Another element of the first phase of the Master Plan that has been completed is the Parking Garden, where permeable paving absorbs water, which is filtered through the earth and wetland plants.
In comparison to the generously funded botanical gardens in the Bronx and Brooklyn, QBG has always struggled to match its ambitions. The introduction of environmentally friendly postmodern design to the QBG has earned it international attention, which could help attract donors in order to enable the Master Plan to proceed to its next phase. At this time, all of the QBG’s patrons enter the property through its Parking Garden or Main Gate, with the bridge connecting to Flushing Meadows padlocked.
It is a shame, considering that the bridge leads to the borough’s largest park, home to the Queens’ leading cultural institutions. In the 2001 Master Plan, the architects proposed extending the bridge above the QBG’s Wetland Garden, giving travelers a free view of the site. The bridge would be part of the Brooklyn-Queens Greenway, a continuous bike route that runs mostly through park properties, but not through the QBG, where it runs along its periphery on local streets.
Unfortunately, financial realities appear to have scaled down the ambitious western entrance plan and a more modest design was submitted in 2011, eliminating the bridge that would have spanned the garden.
So For Now…
For now, the western half of the QBG remains mostly untouched as funding is sought to advance the Master Plan. The only part of the garden’s stream that is a reality is a short section running past the Administration Building and within the Wedding Garden. It is the only hint of what was once Kissena Creek flowing through the QBG.
In contrast to the QBG, the New York Botanical Garden is bisected by the Bronx River; the Brooklyn Botanical Garden has its own artificial stream and a Japanese-style pond; the Staten Island Botanical Garden at Snug Harbor has Harbor Brook.
As for Manhattan, the city’s flagship borough does not have an eponymous botanical garden, but it does have the Conservatory Garden in Central Park and the Heather Garden at Fort Tryon Park as its leading botanical attractions.
In the News: The iconic Sixth Street Viaduct above the Los Angeles River is coming down, to be replaced with a more contemporary design.
As today is Wednesday, I would like to share some stream-related reading materials. Since childhood, I’ve been a devoted reader of National Geographic Magazine, collecting enough copies to fill a bookshelf and hanging its poster maps on my walls while my classmates had sports and music stars on their walls. Its two most recent issues show that in an age of declining print publications, NG refuses to go down quietly, kicking off 2016 with a plenty to digest on parks and urban history.

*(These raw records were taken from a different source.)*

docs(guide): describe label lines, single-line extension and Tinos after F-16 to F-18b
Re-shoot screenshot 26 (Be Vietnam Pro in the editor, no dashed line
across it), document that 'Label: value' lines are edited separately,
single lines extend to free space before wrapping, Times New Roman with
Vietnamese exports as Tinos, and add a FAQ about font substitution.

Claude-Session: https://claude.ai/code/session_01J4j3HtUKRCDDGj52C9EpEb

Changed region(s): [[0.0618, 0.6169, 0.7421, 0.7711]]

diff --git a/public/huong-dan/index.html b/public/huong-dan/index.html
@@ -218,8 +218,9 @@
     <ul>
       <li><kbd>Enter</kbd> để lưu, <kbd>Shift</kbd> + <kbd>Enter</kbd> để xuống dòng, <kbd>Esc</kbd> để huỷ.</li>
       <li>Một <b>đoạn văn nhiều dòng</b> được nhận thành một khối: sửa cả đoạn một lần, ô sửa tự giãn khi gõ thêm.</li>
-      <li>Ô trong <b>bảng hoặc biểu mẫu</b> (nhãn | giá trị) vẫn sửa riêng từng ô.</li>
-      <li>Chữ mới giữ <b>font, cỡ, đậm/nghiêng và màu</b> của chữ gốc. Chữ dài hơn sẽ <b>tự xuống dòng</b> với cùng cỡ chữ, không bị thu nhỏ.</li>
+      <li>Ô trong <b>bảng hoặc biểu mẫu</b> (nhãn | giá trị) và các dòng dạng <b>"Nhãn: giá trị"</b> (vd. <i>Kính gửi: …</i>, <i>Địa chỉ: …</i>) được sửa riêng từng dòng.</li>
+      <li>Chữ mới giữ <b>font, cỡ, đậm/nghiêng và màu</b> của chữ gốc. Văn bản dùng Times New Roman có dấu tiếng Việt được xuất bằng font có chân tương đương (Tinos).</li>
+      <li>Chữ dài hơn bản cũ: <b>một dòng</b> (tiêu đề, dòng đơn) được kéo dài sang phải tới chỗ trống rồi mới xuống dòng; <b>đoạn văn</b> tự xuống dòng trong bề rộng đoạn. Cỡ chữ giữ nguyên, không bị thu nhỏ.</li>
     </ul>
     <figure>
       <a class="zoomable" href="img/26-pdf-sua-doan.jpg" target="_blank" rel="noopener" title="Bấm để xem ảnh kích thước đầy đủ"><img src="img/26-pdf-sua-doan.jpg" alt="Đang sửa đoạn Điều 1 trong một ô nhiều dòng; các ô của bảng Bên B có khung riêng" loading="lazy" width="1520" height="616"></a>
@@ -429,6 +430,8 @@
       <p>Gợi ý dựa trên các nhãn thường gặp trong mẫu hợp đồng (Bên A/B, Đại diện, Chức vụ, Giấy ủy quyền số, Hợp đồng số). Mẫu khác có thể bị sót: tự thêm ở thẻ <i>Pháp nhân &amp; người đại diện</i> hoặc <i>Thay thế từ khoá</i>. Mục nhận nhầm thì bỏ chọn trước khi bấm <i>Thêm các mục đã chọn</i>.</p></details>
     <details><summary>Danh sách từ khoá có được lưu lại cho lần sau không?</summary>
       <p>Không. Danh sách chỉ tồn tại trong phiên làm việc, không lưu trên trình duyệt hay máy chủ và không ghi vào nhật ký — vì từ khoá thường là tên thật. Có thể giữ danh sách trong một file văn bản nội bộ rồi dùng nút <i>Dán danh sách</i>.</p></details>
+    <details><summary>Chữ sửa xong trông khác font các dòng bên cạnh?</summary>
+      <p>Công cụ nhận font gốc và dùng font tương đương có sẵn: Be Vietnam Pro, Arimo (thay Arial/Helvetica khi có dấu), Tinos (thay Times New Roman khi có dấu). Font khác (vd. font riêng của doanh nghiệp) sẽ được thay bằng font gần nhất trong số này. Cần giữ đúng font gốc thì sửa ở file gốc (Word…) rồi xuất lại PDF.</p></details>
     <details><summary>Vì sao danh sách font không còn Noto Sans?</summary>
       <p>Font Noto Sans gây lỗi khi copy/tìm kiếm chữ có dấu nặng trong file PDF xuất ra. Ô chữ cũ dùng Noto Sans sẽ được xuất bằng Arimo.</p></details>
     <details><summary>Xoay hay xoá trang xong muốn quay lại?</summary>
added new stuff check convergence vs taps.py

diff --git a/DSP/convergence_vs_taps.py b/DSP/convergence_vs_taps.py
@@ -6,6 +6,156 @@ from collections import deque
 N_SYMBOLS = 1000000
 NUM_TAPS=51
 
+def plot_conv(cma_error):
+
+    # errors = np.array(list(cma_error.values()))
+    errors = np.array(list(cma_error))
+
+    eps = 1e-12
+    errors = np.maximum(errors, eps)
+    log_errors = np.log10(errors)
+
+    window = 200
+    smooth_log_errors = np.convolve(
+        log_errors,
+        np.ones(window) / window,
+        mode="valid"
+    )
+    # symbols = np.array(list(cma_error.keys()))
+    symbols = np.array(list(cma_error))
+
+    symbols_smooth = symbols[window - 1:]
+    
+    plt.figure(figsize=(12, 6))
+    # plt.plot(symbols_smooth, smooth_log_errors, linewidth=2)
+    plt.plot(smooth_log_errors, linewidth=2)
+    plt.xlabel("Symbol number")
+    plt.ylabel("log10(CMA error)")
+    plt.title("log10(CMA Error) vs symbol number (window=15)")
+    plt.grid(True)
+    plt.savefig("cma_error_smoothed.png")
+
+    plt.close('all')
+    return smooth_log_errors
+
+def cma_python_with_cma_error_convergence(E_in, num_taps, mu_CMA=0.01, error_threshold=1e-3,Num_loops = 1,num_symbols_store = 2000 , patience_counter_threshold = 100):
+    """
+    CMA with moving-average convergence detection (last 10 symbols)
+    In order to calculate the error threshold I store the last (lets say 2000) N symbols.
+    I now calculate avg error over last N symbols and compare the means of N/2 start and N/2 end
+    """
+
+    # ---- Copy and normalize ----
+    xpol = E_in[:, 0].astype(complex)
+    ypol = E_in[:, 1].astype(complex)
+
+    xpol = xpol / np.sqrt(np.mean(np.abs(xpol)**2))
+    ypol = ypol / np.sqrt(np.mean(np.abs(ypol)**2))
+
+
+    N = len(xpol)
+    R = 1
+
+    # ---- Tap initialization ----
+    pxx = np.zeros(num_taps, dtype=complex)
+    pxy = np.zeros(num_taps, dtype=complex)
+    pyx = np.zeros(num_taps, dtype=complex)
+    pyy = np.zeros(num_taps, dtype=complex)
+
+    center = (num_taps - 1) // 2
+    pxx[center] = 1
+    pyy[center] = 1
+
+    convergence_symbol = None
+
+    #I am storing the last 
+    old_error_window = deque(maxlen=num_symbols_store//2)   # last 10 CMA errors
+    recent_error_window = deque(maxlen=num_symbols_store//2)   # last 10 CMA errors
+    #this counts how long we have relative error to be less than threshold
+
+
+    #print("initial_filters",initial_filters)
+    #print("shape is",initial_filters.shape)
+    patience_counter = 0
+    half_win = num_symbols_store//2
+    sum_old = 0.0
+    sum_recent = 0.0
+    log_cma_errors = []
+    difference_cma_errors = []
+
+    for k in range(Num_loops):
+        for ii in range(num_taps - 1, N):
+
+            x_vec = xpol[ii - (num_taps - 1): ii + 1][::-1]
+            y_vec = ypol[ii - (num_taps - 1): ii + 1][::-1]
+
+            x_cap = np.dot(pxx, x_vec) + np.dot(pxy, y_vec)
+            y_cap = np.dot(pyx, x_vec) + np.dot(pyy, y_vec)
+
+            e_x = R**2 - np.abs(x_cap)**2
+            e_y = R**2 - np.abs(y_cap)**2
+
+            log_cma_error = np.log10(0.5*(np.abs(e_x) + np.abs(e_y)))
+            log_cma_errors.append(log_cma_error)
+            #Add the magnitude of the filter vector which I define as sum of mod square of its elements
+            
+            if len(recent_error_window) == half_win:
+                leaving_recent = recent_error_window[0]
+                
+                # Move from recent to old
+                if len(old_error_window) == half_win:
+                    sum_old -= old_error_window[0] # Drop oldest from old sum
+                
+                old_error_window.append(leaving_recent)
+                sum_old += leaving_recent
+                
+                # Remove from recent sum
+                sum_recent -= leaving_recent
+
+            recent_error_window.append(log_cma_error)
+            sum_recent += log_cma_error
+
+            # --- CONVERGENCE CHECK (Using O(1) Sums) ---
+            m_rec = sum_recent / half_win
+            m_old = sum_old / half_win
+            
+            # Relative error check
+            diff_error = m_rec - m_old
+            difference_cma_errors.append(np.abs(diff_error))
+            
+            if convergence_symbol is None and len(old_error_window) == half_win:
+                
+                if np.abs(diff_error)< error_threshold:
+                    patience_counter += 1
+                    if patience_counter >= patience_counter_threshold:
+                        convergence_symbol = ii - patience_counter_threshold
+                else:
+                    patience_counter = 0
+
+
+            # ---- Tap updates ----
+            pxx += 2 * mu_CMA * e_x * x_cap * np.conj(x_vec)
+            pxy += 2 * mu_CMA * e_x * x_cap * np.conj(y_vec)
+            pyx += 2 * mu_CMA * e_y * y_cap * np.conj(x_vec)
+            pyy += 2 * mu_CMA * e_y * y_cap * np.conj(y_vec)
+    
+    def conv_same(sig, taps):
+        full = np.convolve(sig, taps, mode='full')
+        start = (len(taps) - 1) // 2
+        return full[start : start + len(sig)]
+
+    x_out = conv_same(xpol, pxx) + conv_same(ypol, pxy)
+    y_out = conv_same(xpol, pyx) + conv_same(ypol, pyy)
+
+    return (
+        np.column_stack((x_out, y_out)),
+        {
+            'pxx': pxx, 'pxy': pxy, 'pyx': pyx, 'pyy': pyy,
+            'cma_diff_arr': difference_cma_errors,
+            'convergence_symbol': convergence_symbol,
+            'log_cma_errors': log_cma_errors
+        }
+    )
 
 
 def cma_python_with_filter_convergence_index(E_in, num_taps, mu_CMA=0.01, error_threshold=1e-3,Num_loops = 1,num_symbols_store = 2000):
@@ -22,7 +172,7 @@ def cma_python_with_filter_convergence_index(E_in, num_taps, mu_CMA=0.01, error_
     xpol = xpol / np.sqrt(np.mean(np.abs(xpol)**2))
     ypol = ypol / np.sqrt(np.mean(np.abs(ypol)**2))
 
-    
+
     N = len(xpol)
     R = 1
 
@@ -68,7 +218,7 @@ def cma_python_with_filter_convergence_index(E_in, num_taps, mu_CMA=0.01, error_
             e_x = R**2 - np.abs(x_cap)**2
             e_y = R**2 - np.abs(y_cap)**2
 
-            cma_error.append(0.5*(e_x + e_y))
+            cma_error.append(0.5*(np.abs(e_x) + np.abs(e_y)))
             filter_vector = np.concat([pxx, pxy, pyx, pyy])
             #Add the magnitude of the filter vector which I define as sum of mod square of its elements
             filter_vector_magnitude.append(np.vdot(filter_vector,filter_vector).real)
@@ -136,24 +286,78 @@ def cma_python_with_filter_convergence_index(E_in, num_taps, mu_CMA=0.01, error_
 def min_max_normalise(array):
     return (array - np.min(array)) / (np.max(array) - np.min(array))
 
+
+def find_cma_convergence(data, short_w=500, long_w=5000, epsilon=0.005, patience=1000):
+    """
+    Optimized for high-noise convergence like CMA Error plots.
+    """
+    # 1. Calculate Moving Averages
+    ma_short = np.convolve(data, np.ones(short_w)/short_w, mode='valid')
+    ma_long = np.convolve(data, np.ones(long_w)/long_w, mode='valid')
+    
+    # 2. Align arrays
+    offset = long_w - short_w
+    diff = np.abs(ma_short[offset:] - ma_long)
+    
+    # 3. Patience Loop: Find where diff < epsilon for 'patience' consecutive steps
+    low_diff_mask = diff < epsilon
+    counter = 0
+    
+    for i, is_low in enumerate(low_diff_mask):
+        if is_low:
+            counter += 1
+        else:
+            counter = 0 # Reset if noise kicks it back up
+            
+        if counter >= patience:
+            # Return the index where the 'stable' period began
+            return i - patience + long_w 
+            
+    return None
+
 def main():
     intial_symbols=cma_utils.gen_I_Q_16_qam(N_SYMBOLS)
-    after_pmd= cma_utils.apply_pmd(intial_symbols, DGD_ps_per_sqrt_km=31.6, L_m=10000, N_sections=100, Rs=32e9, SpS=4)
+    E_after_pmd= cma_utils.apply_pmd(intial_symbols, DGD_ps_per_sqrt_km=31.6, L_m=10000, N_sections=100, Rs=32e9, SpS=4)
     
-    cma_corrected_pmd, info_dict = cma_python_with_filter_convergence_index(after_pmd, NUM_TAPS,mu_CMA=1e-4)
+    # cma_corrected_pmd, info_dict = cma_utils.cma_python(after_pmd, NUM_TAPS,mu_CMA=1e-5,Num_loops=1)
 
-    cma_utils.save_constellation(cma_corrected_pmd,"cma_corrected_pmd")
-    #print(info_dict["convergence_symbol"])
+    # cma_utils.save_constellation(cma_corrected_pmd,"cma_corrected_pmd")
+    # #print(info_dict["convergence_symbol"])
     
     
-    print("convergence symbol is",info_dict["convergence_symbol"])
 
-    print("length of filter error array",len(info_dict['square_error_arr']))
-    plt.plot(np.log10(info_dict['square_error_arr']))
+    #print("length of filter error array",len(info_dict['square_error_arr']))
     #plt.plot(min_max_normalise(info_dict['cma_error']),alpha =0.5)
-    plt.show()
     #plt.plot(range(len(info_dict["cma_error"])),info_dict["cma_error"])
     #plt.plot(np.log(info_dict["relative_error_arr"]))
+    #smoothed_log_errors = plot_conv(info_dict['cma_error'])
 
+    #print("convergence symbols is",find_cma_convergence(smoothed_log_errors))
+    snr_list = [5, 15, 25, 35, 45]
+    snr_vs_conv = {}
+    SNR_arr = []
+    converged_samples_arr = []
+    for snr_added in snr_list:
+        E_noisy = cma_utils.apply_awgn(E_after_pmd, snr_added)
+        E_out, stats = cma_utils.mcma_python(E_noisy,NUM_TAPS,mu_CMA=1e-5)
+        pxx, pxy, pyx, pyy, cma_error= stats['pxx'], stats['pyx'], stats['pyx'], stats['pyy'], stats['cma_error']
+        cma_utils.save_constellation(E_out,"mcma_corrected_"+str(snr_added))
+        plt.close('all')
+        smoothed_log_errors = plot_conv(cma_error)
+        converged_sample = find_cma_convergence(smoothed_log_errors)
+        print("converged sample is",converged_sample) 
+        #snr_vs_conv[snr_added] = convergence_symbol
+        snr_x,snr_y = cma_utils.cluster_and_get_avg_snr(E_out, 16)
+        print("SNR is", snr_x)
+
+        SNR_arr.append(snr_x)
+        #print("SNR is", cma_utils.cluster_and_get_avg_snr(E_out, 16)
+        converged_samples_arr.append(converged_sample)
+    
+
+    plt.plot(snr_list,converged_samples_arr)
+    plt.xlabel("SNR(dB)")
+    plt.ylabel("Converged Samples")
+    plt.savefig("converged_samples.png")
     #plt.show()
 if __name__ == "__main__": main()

For its January edition, the magazine celebrates the positive value of parks on the human psyche. As a staffer at NYC Parks, it’s the type of cover worthy of hanging on my office wall, right by my CCNY diploma. For February, the magazine scraped beneath London’s Streets, uncovering not only centuries of urban history, but also one of the city’s oldest hidden urban streams, the River Walbrook. When London was a modest Roman outpost, the Walbrook supplied water to its residents, but also served as an open sewer.
The magazine’s online edition has more information on hidden urban streams, documenting 11 of them around the world in partnership with urban spelunker Steve Duncan.
Although the Hudson is certainly not a hidden river, as a New Yorker, I feel proud whenever it appears in the Magazine, for example:
March 1962, above. January 1978, below.
March 1996, below.
As a subscriber, I have access to the online scans of every edition going back to 1888. If that alone is not a reason to support the research and journalism of National Geographic, then I don’t know what is.